#### Records to process:
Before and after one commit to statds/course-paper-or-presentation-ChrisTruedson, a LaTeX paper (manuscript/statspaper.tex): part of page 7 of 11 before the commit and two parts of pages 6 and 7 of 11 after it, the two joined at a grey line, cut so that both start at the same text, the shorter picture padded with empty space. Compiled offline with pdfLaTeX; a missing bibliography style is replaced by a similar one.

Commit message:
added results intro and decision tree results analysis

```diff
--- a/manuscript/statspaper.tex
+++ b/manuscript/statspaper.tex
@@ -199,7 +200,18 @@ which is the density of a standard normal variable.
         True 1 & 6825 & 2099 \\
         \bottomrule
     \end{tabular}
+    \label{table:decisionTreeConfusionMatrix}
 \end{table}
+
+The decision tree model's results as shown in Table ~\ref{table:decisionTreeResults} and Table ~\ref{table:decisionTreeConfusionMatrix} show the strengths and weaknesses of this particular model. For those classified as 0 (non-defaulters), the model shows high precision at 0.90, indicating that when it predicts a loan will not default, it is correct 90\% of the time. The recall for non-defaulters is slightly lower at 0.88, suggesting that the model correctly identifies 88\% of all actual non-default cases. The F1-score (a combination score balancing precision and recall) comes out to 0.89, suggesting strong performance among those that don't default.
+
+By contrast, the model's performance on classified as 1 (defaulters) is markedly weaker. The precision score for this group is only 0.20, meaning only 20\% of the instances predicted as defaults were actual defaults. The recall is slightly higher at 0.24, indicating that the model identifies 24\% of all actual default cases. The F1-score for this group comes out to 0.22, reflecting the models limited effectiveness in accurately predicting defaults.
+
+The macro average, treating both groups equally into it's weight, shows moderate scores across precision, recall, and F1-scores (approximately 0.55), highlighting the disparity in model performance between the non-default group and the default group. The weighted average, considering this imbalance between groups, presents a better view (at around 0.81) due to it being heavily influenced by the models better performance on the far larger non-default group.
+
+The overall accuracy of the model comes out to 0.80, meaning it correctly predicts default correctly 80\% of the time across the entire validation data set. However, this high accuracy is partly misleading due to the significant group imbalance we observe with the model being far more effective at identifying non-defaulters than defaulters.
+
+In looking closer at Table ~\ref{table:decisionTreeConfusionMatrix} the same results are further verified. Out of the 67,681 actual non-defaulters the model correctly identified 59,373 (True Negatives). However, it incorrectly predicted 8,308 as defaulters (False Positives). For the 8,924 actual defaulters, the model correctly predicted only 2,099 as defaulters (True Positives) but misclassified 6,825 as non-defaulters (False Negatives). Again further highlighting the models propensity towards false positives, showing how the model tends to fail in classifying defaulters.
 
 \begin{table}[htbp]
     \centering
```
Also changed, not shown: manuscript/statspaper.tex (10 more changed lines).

#### What is expected:
Would you reproduce every record above exactly as it appears?

#### Task response:
Before and after one commit to statds/course-paper-or-presentation-ChrisTruedson, a LaTeX paper (manuscript/statspaper.tex): part of page 7 of 11 before the commit and two parts of pages 6 and 7 of 11 after it, the two joined at a grey line, cut so that both start at the same text, the shorter picture padded with empty space. Compiled offline with pdfLaTeX; a missing bibliography style is replaced by a similar one.

Commit message:
added results intro and decision tree results analysis

```diff
--- a/manuscript/statspaper.tex
+++ b/manuscript/statspaper.tex
@@ -199,7 +200,18 @@ which is the density of a standard normal variable.
         True 1 & 6825 & 2099 \\
         \bottomrule
     \end{tabular}
+    \label{table:decisionTreeConfusionMatrix}
 \end{table}
+
+The decision tree model's results as shown in Table ~\ref{table:decisionTreeResults} and Table ~\ref{table:decisionTreeConfusionMatrix} show the strengths and weaknesses of this particular model. For those classified as 0 (non-defaulters), the model shows high precision at 0.90, indicating that when it predicts a loan will not default, it is correct 90\% of the time. The recall for non-defaulters is slightly lower at 0.88, suggesting that the model correctly identifies 88\% of all actual non-default cases. The F1-score (a combination score balancing precision and recall) comes out to 0.89, suggesting strong performance among those that don't default.
+
+By contrast, the model's performance on classified as 1 (defaulters) is markedly weaker. The precision score for this group is only 0.20, meaning only 20\% of the instances predicted as defaults were actual defaults. The recall is slightly higher at 0.24, indicating that the model identifies 24\% of all actual default cases. The F1-score for this group comes out to 0.22, reflecting the models limited effectiveness in accurately predicting defaults.
+
+The macro average, treating both groups equally into it's weight, shows moderate scores across precision, recall, and F1-scores (approximately 0.55), highlighting the disparity in model performance between the non-default group and the default group. The weighted average, considering this imbalance between groups, presents a better view (at around 0.81) due to it being heavily influenced by the models better performance on the far larger non-default group.
+
+The overall accuracy of the model comes out to 0.80, meaning it correctly predicts default correctly 80\% of the time across the entire validation data set. However, this high accuracy is partly misleading due to the significant group imbalance we observe with the model being far more effective at identifying non-defaulters than defaulters.
+
+In looking closer at Table ~\ref{table:decisionTreeConfusionMatrix} the same results are further verified. Out of the 67,681 actual non-defaulters the model correctly identified 59,373 (True Negatives). However, it incorrectly predicted 8,308 as defaulters (False Positives). For the 8,924 actual defaulters, the model correctly predicted only 2,099 as defaulters (True Positives) but misclassified 6,825 as non-defaulters (False Negatives). Again further highlighting the models propensity towards false positives, showing how the model tends to fail in classifying defaulters.
 
 \begin{table}[htbp]
     \centering
```
Also changed, not shown: manuscript/statspaper.tex (10 more changed lines).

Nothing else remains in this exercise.